With all pictures excluded, restate the records that follow exactly as written.
====
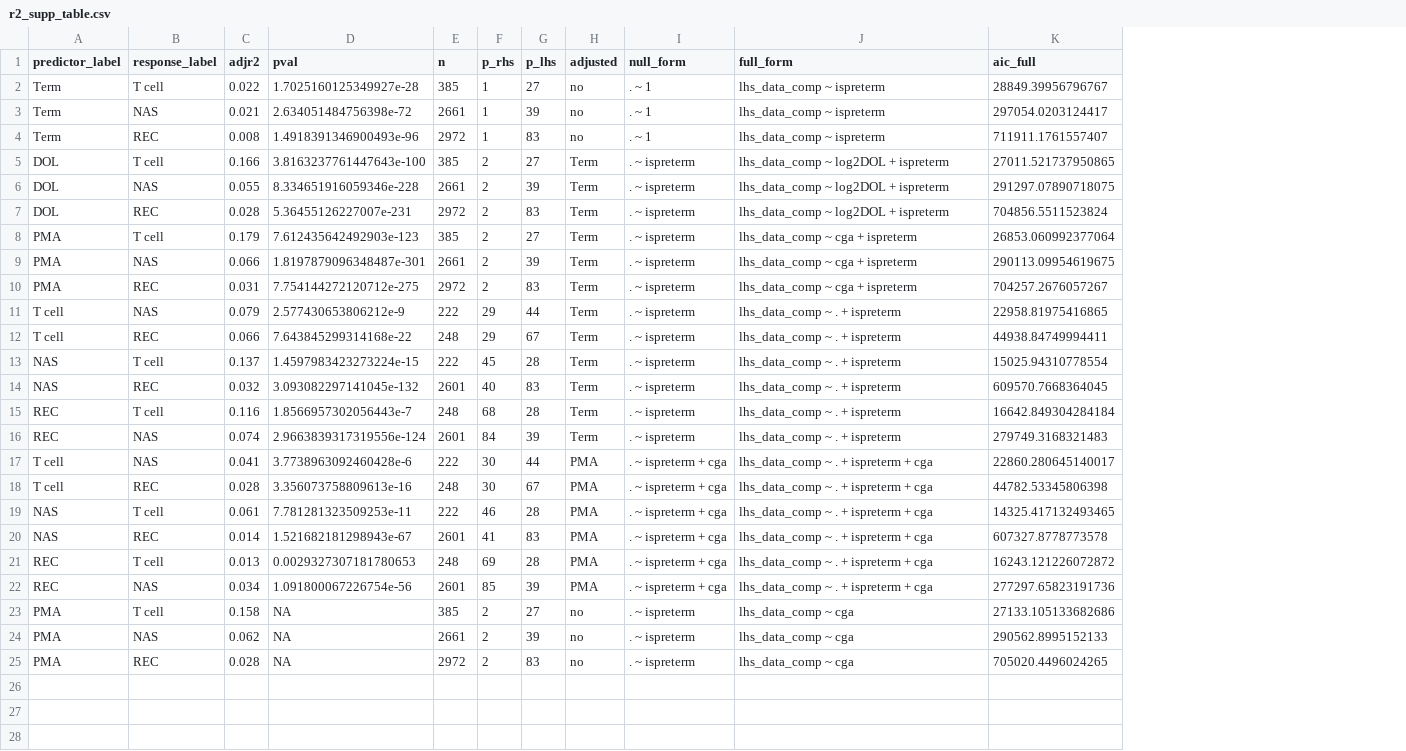
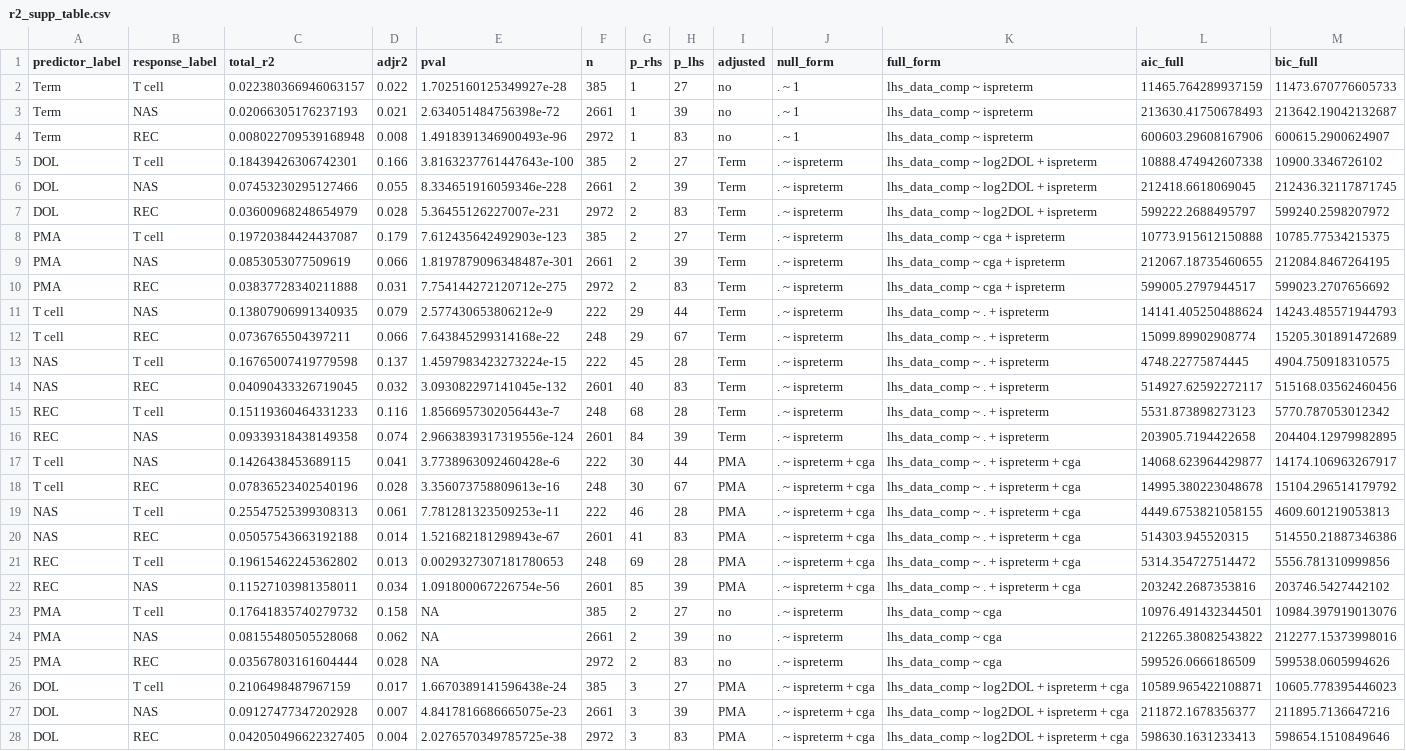
Before and after one commit to amcdavid/CoordinatedTCellsMicrobiota, a CSV file: intermediates/di_results/r2_supp_table.csv, drawn as a sheet; addresses are those after the commit; the diff names each change by its address in the sheet, - before the commit and + after, or states it on an @@ line.

Commit message:
Use multivariate normal distribution for BIC/AIC
Add a PMA + DOL + Term model.
Commit BIC table.

```diff
--- a/intermediates/di_results/r2_supp_table.csv
+++ b/intermediates/di_results/r2_supp_table.csv
+column C (total_r2), rows 2-25: 0.022380366946063157 | 0.02066305176237193 | 0.008022709539168948 | 0.18439426306742301 | 0.07453230295127466 | 0.03600968248654979 | 0.19720384424437087 | 0.0853053077509619 | 0.03837728340211888 | 0.13807906991340935 | 0.0736765504397211 | 0.16765007419779598 | 0.04090433326719045 | 0.15119360464331233 | 0.09339318438149358 | 0.1426438453689115 | 0.07836523402540196 | 0.25547525399308313 | 0.05057543663192188 | 0.19615462245362802 | 0.11527103981358011 | 0.17641835740279732 | 0.08155480505528068 | 0.03567803161604444
+column M (bic_full), rows 2-25: 11473.670776605733 | 213642.19042132687 | 600615.2900624907 | 10900.3346726102 | 212436.32117871745 | 599240.2598207972 | 10785.77534215375 | 212084.8467264195 | 599023.2707656692 | 14243.485571944793 | 15205.301891472689 | 4904.750918310575 | 515168.03562460456 | 5770.787053012342 | 204404.12979982895 | 14174.106963267917 | 15104.296514179792 | 4609.601219053813 | 514550.21887346386 | 5556.781310999856 | 203746.5427442102 | 10984.397919013076 | 212277.15373998016 | 599538.0605994626
-L2 (aic_full): 28849.39956796767
+L2 (aic_full): 11465.764289937159
-L3 (aic_full): 297054.0203124417
+L3 (aic_full): 213630.41750678493
-L4 (aic_full): 711911.1761557407
+L4 (aic_full): 600603.29608167906
-L5 (aic_full): 27011.521737950865
+L5 (aic_full): 10888.474942607338
-L6 (aic_full): 291297.07890718075
+L6 (aic_full): 212418.6618069045
-L7 (aic_full): 704856.5511523824
+L7 (aic_full): 599222.2688495797
-L8 (aic_full): 26853.060992377064
+L8 (aic_full): 10773.915612150888
-L9 (aic_full): 290113.09954619675
+L9 (aic_full): 212067.18735460655
-L10 (aic_full): 704257.2676057267
+L10 (aic_full): 599005.2797944517
-L11 (aic_full): 22958.81975416865
+L11 (aic_full): 14141.405250488624
-L12 (aic_full): 44938.84749994411
+L12 (aic_full): 15099.89902908774
-L13 (aic_full): 15025.94310778554
+L13 (aic_full): 4748.22775874445
-L14 (aic_full): 609570.7668364045
+L14 (aic_full): 514927.62592272117
-L15 (aic_full): 16642.849304284184
+L15 (aic_full): 5531.873898273123
-L16 (aic_full): 279749.3168321483
+L16 (aic_full): 203905.7194422658
-L17 (aic_full): 22860.280645140017
+L17 (aic_full): 14068.623964429877
-L18 (aic_full): 44782.53345806398
+L18 (aic_full): 14995.380223048678
-L19 (aic_full): 14325.417132493465
+L19 (aic_full): 4449.6753821058155
-L20 (aic_full): 607327.8778773578
+L20 (aic_full): 514303.945520315
-L21 (aic_full): 16243.121226072872
+L21 (aic_full): 5314.354727514472
-L22 (aic_full): 277297.65823191736
+L22 (aic_full): 203242.2687353816
-L23 (aic_full): 27133.105133682686
+L23 (aic_full): 10976.491432344501
-L24 (aic_full): 290562.8995152133
+L24 (aic_full): 212265.38082543822
-L25 (aic_full): 705020.4496024265
+L25 (aic_full): 599526.0666186509
+row 26: DOL | T cell | 0.2106498487967159 | 0.017 | 1.6670389141596438e-24 | 385 | 3 | 27 | PMA | . ~ ispreterm + cga | lhs_data_comp ~ log2DOL + ispreterm + cga | 10589.965422108871 | 10605.778395446023
+row 27: DOL | NAS | 0.09127477347202928 | 0.007 | 4.8417816686665075e-23 | 2661 | 3 | 39 | PMA | . ~ ispreterm + cga | lhs_data_comp ~ log2DOL + ispreterm + cga | 211872.1678356377 | 211895.7136647216
+row 28: DOL | REC | 0.042050496622327405 | 0.004 | 2.0276570349785725e-38 | 2972 | 3 | 83 | PMA | . ~ ispreterm + cga | lhs_data_comp ~ log2DOL + ispreterm + cga | 598630.1631233413 | 598654.1510849646
```
Also changed, not shown: 4 other files.
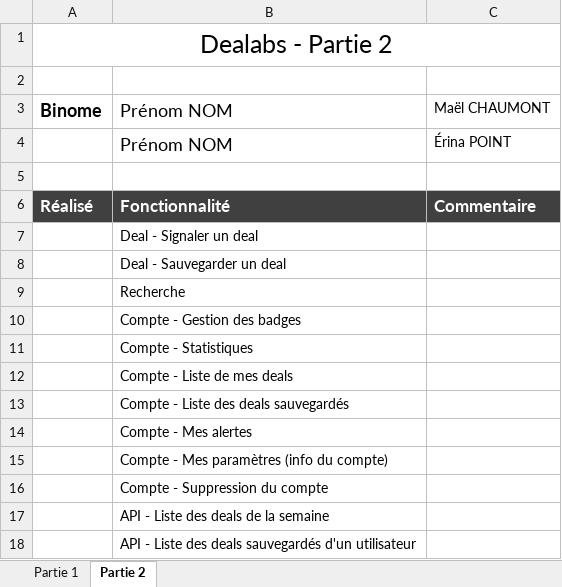
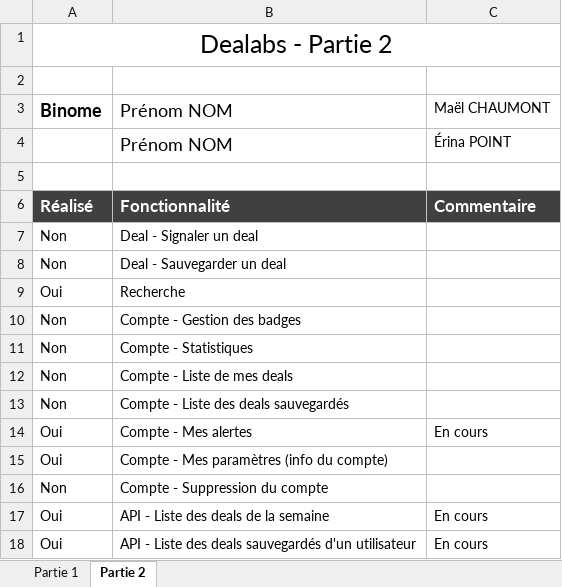
Before and after one commit to erpoint/dealabs, an Excel workbook: Rendu-Projet-Complet.xlsx, sheet Partie 2, drawn as a sheet; values as stored, in another font and other column widths than the file's, no borders; conditional formats not drawn; removed rows and columns are numbered as before the commit, all else as after; the diff names each change by its address in the sheet, - before the commit and + after, or states it on an @@ line.

Commit message:
Filled-in excel file add added register link in login

```diff
--- a/Rendu-Projet-Complet.xlsx (sheet Partie 2)
+++ b/Rendu-Projet-Complet.xlsx (sheet Partie 2)
-A7:A8: (empty)
+A7:A8: Non
-A9: (empty)
+A9: Oui
-A10:A13: (empty)
+A10:A13: Non
-row 14:  | Compte - Mes alertes
-row 15:  | Compte - Mes paramètres (info du compte)
-row 16:  | Compte - Suppression du compte
-row 17:  | API - Liste des deals de la semaine
-row 18:  | API - Liste des deals sauvegardés d'un utilisateur
+row 14: Oui | Compte - Mes alertes | En cours
+row 15: Oui | Compte - Mes paramètres (info du compte)
+row 16: Non | Compte - Suppression du compte
+row 17: Oui | API - Liste des deals de la semaine | En cours
+row 18: Oui | API - Liste des deals sauvegardés d'un utilisateur | En cours
```
Also changed, not shown: sheet Partie 1, 2 other files.
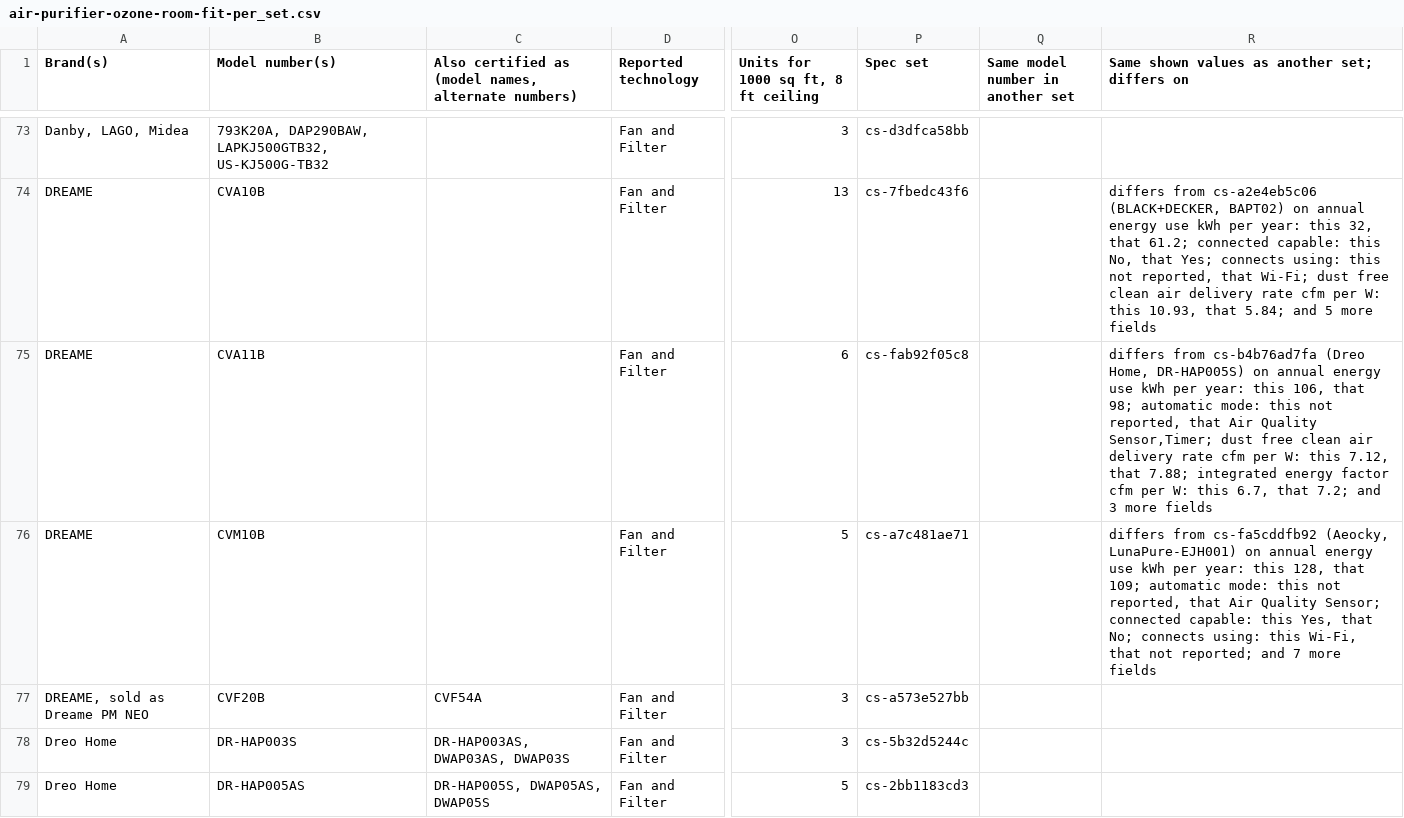
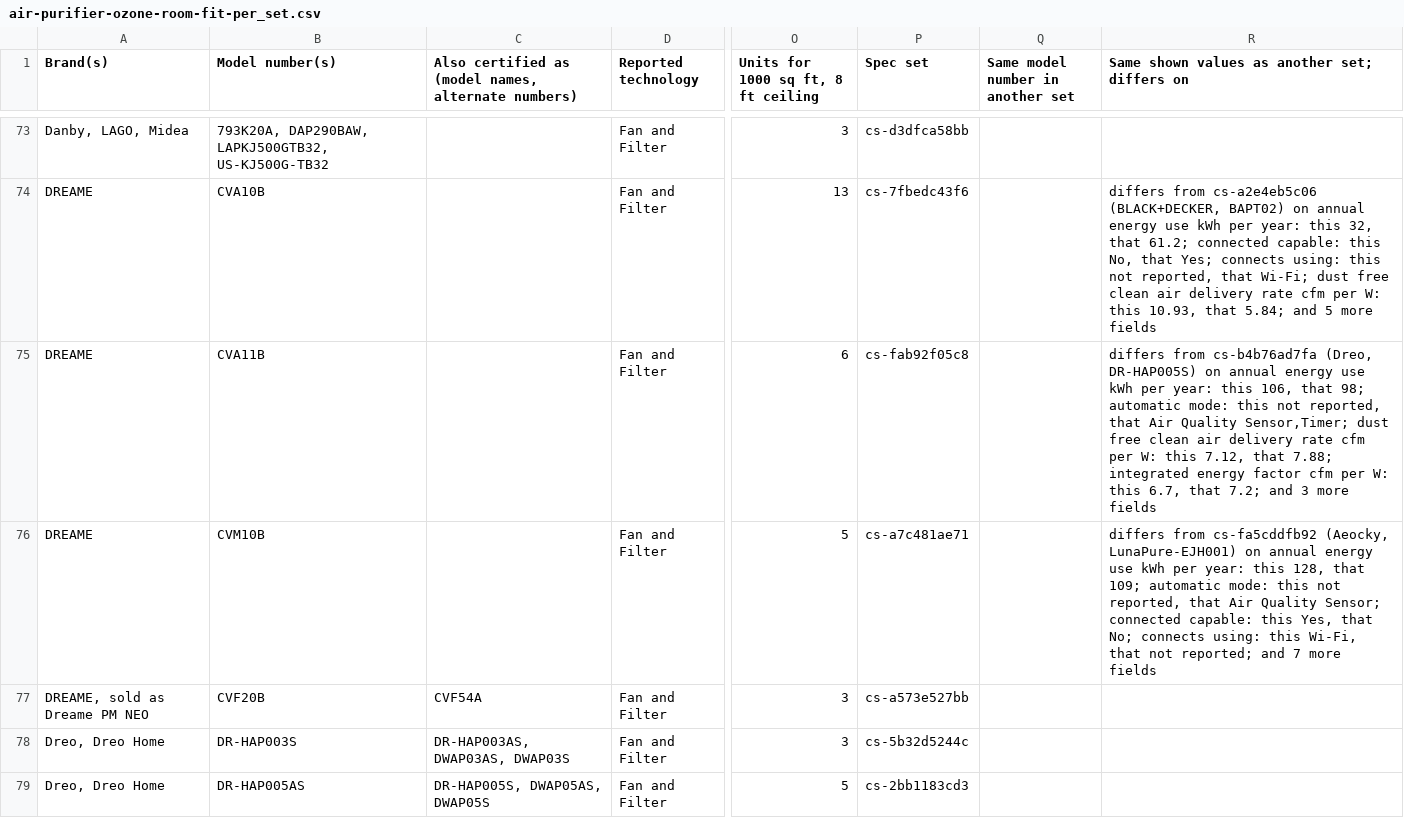
Before and after one commit to Milazzo11/bytherank-site, a CSV file: data/air-purifier-ozone-room-fit-per_set.csv, drawn as a sheet; only a part is shown, gaps mark what is left out; the diff covers the shown part only; the diff names each change by its address in the sheet, - before the commit and + after, or states it on an @@ line.

```diff
--- a/data/air-purifier-ozone-room-fit-per_set.csv
+++ b/data/air-purifier-ozone-room-fit-per_set.csv
-R75: …from cs-b4b76ad7fa (Dreo Home, DR-HAP005S) on…
+R75: …from cs-b4b76ad7fa (Dreo, DR-HAP005S) on…
-A78:A79 (Brand(s)): Dreo Home
+A78:A79 (Brand(s)): Dreo, Dreo Home
```
Also changed, not shown: 29 edited cells elsewhere in this file, data/best-air-purifiers-for-small-rooms.csv, data/best-smart-air-purifiers.csv, 16 other files.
====
Task answer:
Before and after one commit to amcdavid/CoordinatedTCellsMicrobiota, a CSV file: intermediates/di_results/r2_supp_table.csv, drawn as a sheet; addresses are those after the commit; the diff names each change by its address in the sheet, - before the commit and + after, or states it on an @@ line.

Commit message:
Use multivariate normal distribution for BIC/AIC
Add a PMA + DOL + Term model.
Commit BIC table.

```diff
--- a/intermediates/di_results/r2_supp_table.csv
+++ b/intermediates/di_results/r2_supp_table.csv
+column C (total_r2), rows 2-25: 0.022380366946063157 | 0.02066305176237193 | 0.008022709539168948 | 0.18439426306742301 | 0.07453230295127466 | 0.03600968248654979 | 0.19720384424437087 | 0.0853053077509619 | 0.03837728340211888 | 0.13807906991340935 | 0.0736765504397211 | 0.16765007419779598 | 0.04090433326719045 | 0.15119360464331233 | 0.09339318438149358 | 0.1426438453689115 | 0.07836523402540196 | 0.25547525399308313 | 0.05057543663192188 | 0.19615462245362802 | 0.11527103981358011 | 0.17641835740279732 | 0.08155480505528068 | 0.03567803161604444
+column M (bic_full), rows 2-25: 11473.670776605733 | 213642.19042132687 | 600615.2900624907 | 10900.3346726102 | 212436.32117871745 | 599240.2598207972 | 10785.77534215375 | 212084.8467264195 | 599023.2707656692 | 14243.485571944793 | 15205.301891472689 | 4904.750918310575 | 515168.03562460456 | 5770.787053012342 | 204404.12979982895 | 14174.106963267917 | 15104.296514179792 | 4609.601219053813 | 514550.21887346386 | 5556.781310999856 | 203746.5427442102 | 10984.397919013076 | 212277.15373998016 | 599538.0605994626
-L2 (aic_full): 28849.39956796767
+L2 (aic_full): 11465.764289937159
-L3 (aic_full): 297054.0203124417
+L3 (aic_full): 213630.41750678493
-L4 (aic_full): 711911.1761557407
+L4 (aic_full): 600603.29608167906
-L5 (aic_full): 27011.521737950865
+L5 (aic_full): 10888.474942607338
-L6 (aic_full): 291297.07890718075
+L6 (aic_full): 212418.6618069045
-L7 (aic_full): 704856.5511523824
+L7 (aic_full): 599222.2688495797
-L8 (aic_full): 26853.060992377064
+L8 (aic_full): 10773.915612150888
-L9 (aic_full): 290113.09954619675
+L9 (aic_full): 212067.18735460655
-L10 (aic_full): 704257.2676057267
+L10 (aic_full): 599005.2797944517
-L11 (aic_full): 22958.81975416865
+L11 (aic_full): 14141.405250488624
-L12 (aic_full): 44938.84749994411
+L12 (aic_full): 15099.89902908774
-L13 (aic_full): 15025.94310778554
+L13 (aic_full): 4748.22775874445
-L14 (aic_full): 609570.7668364045
+L14 (aic_full): 514927.62592272117
-L15 (aic_full): 16642.849304284184
+L15 (aic_full): 5531.873898273123
-L16 (aic_full): 279749.3168321483
+L16 (aic_full): 203905.7194422658
-L17 (aic_full): 22860.280645140017
+L17 (aic_full): 14068.623964429877
-L18 (aic_full): 44782.53345806398
+L18 (aic_full): 14995.380223048678
-L19 (aic_full): 14325.417132493465
+L19 (aic_full): 4449.6753821058155
-L20 (aic_full): 607327.8778773578
+L20 (aic_full): 514303.945520315
-L21 (aic_full): 16243.121226072872
+L21 (aic_full): 5314.354727514472
-L22 (aic_full): 277297.65823191736
+L22 (aic_full): 203242.2687353816
-L23 (aic_full): 27133.105133682686
+L23 (aic_full): 10976.491432344501
-L24 (aic_full): 290562.8995152133
+L24 (aic_full): 212265.38082543822
-L25 (aic_full): 705020.4496024265
+L25 (aic_full): 599526.0666186509
+row 26: DOL | T cell | 0.2106498487967159 | 0.017 | 1.6670389141596438e-24 | 385 | 3 | 27 | PMA | . ~ ispreterm + cga | lhs_data_comp ~ log2DOL + ispreterm + cga | 10589.965422108871 | 10605.778395446023
+row 27: DOL | NAS | 0.09127477347202928 | 0.007 | 4.8417816686665075e-23 | 2661 | 3 | 39 | PMA | . ~ ispreterm + cga | lhs_data_comp ~ log2DOL + ispreterm + cga | 211872.1678356377 | 211895.7136647216
+row 28: DOL | REC | 0.042050496622327405 | 0.004 | 2.0276570349785725e-38 | 2972 | 3 | 83 | PMA | . ~ ispreterm + cga | lhs_data_comp ~ log2DOL + ispreterm + cga | 598630.1631233413 | 598654.1510849646
```
Also changed, not shown: 4 other files.
Before and after one commit to erpoint/dealabs, an Excel workbook: Rendu-Projet-Complet.xlsx, sheet Partie 2, drawn as a sheet; values as stored, in another font and other column widths than the file's, no borders; conditional formats not drawn; removed rows and columns are numbered as before the commit, all else as after; the diff names each change by its address in the sheet, - before the commit and + after, or states it on an @@ line.

Commit message:
Filled-in excel file add added register link in login

```diff
--- a/Rendu-Projet-Complet.xlsx (sheet Partie 2)
+++ b/Rendu-Projet-Complet.xlsx (sheet Partie 2)
-A7:A8: (empty)
+A7:A8: Non
-A9: (empty)
+A9: Oui
-A10:A13: (empty)
+A10:A13: Non
-row 14:  | Compte - Mes alertes
-row 15:  | Compte - Mes paramètres (info du compte)
-row 16:  | Compte - Suppression du compte
-row 17:  | API - Liste des deals de la semaine
-row 18:  | API - Liste des deals sauvegardés d'un utilisateur
+row 14: Oui | Compte - Mes alertes | En cours
+row 15: Oui | Compte - Mes paramètres (info du compte)
+row 16: Non | Compte - Suppression du compte
+row 17: Oui | API - Liste des deals de la semaine | En cours
+row 18: Oui | API - Liste des deals sauvegardés d'un utilisateur | En cours
```
Also changed, not shown: sheet Partie 1, 2 other files.
Before and after one commit to Milazzo11/bytherank-site, a CSV file: data/air-purifier-ozone-room-fit-per_set.csv, drawn as a sheet; only a part is shown, gaps mark what is left out; the diff covers the shown part only; the diff names each change by its address in the sheet, - before the commit and + after, or states it on an @@ line.

```diff
--- a/data/air-purifier-ozone-room-fit-per_set.csv
+++ b/data/air-purifier-ozone-room-fit-per_set.csv
-R75: …from cs-b4b76ad7fa (Dreo Home, DR-HAP005S) on…
+R75: …from cs-b4b76ad7fa (Dreo, DR-HAP005S) on…
-A78:A79 (Brand(s)): Dreo Home
+A78:A79 (Brand(s)): Dreo, Dreo Home
```
Also changed, not shown: 29 edited cells elsewhere in this file, data/best-air-purifiers-for-small-rooms.csv, data/best-smart-air-purifiers.csv, 16 other files.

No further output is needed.